Sponsored By

Inside Self-Storage Magazine 10/99: Ask The Waldmans

April 1, 1999

3 Min Read
Inside Self-Storage Magazine 10/99: Ask The Waldmans

It's Not User-Friendly

DEAR WALDMANS: I love all the new computerized products for thisindustry, but I don't think the inventors ever try them out before placing them on themarket. The security-system keypads I use at my facility seem to create a lot of griping.They are either too low or too high, depending on what kind of vehicle a tenant is drivingat the time. It seems like a small thing for me to complain about, but my customersconstantly nag me about this. Do you ever have this problem? What can I do to solve it?


DEAR PUZZLED: As trivial as it may seem, this is a realisticproblem--I find myself grumbling about this very same issue. It was so exciting when wefinally got to the point of using a keypad, because the manager no longer had to open andclose the gates by hand. To be honest, though, we have had some problems with malfunctionsof the automatic gate. The motor had to be replaced or maybe it needed somereconditioning. But through all of the malfunctions, we still prefer the keypad to openingand closing the gate by hand.

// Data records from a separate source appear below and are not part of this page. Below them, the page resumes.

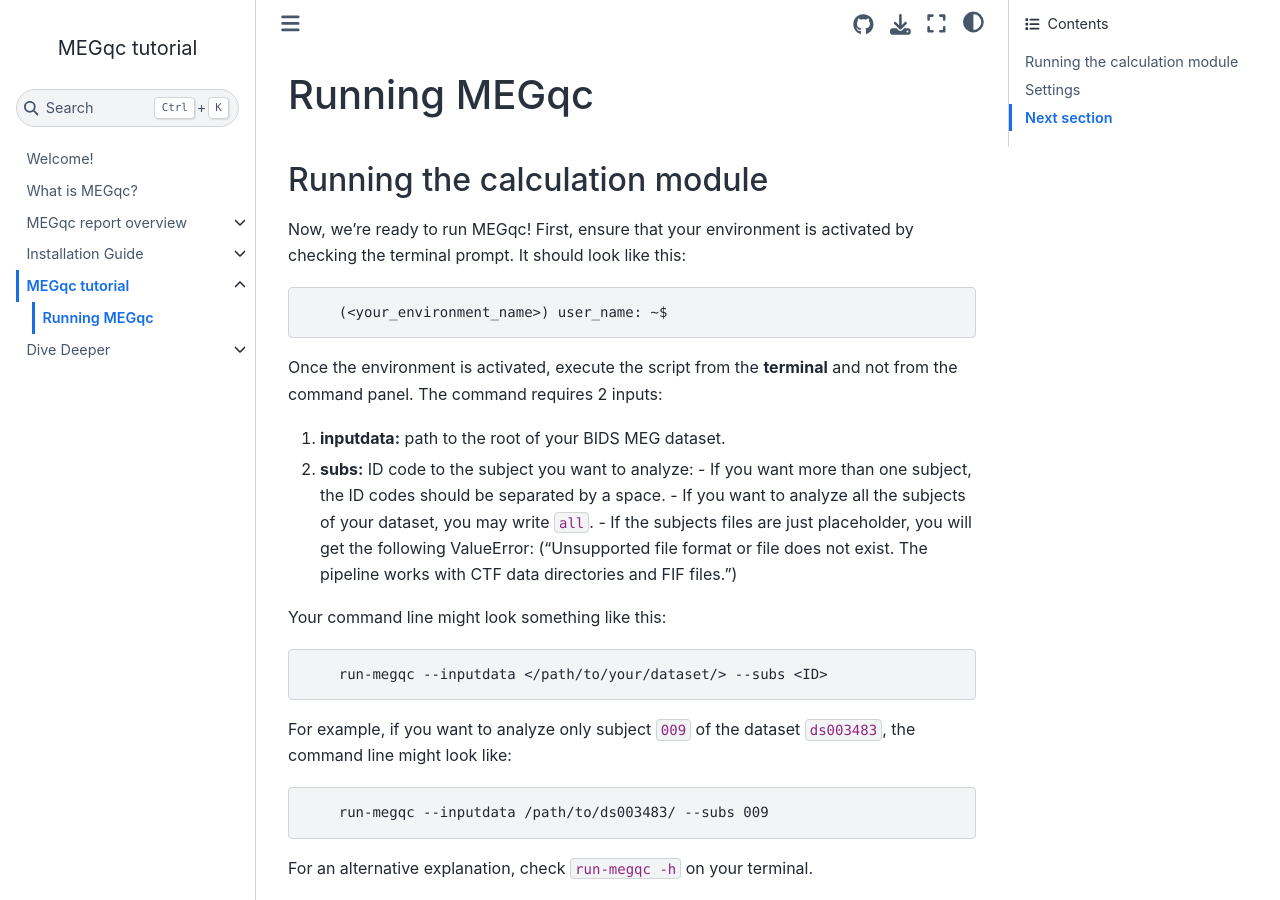
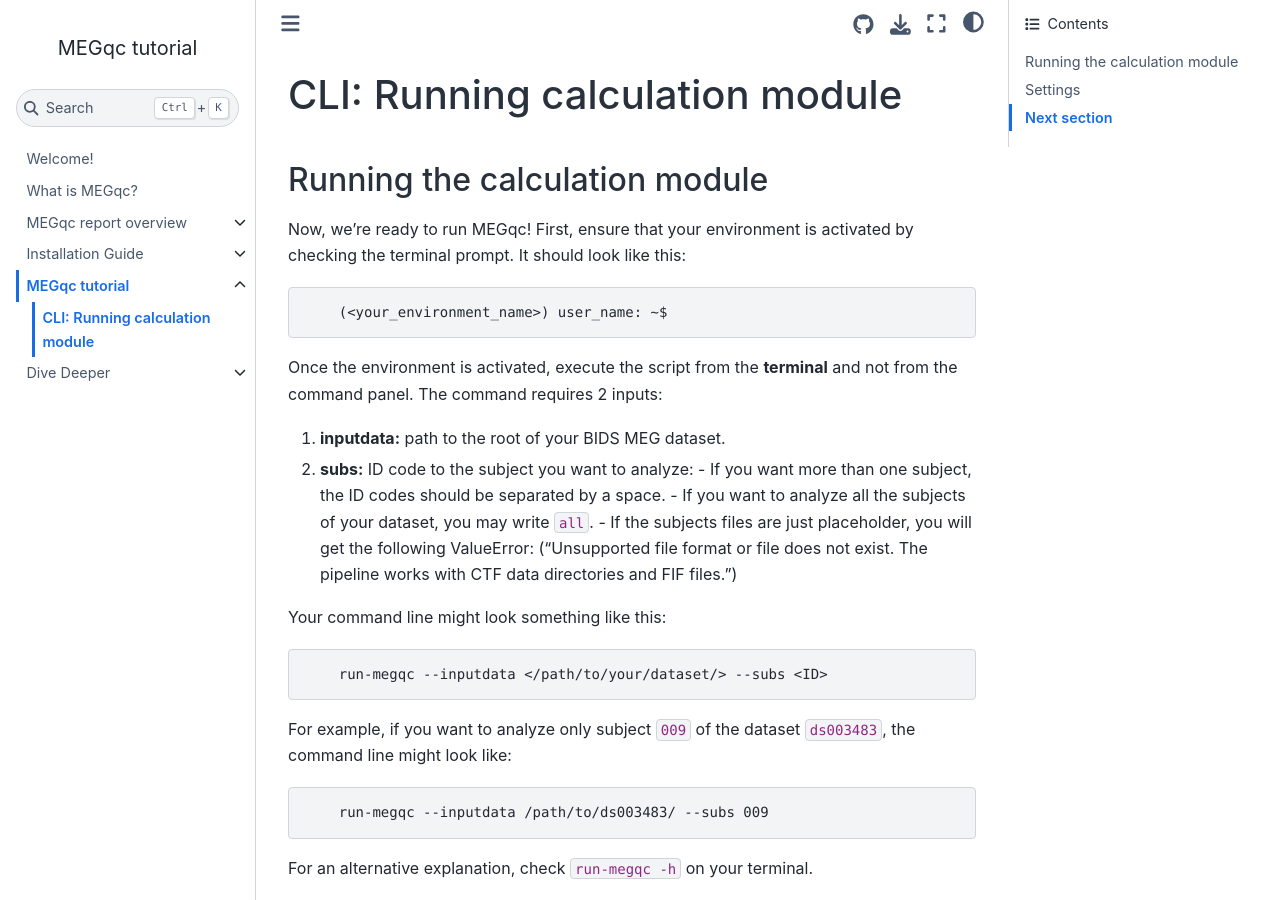
Before and after one commit to ANCPLabOldenburg/megqc_documentation, a Jupyter Book: the page built from tutorial/calc_cli.md, in a window 1280 px wide and 900 px high. Built offline with Jupyter Book 1.0.4 settings and Sphinx 7.4.7 and the Sphinx Book theme 1.1.4, drawn with Linux system fonts in a browser that asks for light colours; pages that are not in the unit, such as notebooks, are missing from menus.

Commit message:
Update and rename calc_gui.md to calc_cli.md

```diff
--- a/tutorial/calc_gui.md
+++ b/tutorial/calc_cli.md
@@ -1,4 +1,4 @@
-# Running MEGqc
+# CLI: Running calculation module
 
 ## Running the calculation module
 Now, we're ready to run MEGqc! First, ensure that your environment is activated by checking the terminal prompt. It should look like this:
```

We, too, have had our share of complaints or problems. We have had the keypad post hitbecause tenants try to pull their car up closer to it. One of our tenants tried to get soclose her car was sitting on the keypad. Needless to say, she never did open the gate thatday. Instead, we were blamed for her mishap, and she wanted us to pay the repair bill.

I know from experience that when I go to the post office to mail a letter from the car,I seem to try and hang out the window to slide the mail through the opening. Frustrated, Ihave dropped the letters on the ground, had to open the door, get out of the car and slidethe letters in again. Sometimes, I have put my car in reverse and then tried to get closerto the bin, hoping I would not rip off my outside mirror. Now, thinking about it, it wouldcertainly be easier just to open the door, insert the mail and carry on with my day.

Just the other afternoon, I was in line at the drive-up ATM machine. I was watching theperson ahead of me and had to laugh to myself. He was not close enough to the machine andthe ATM was much higher than his car, but he attempted to reach it and his card fell tothe ground. When he tried to open his door, he banged it on the machine.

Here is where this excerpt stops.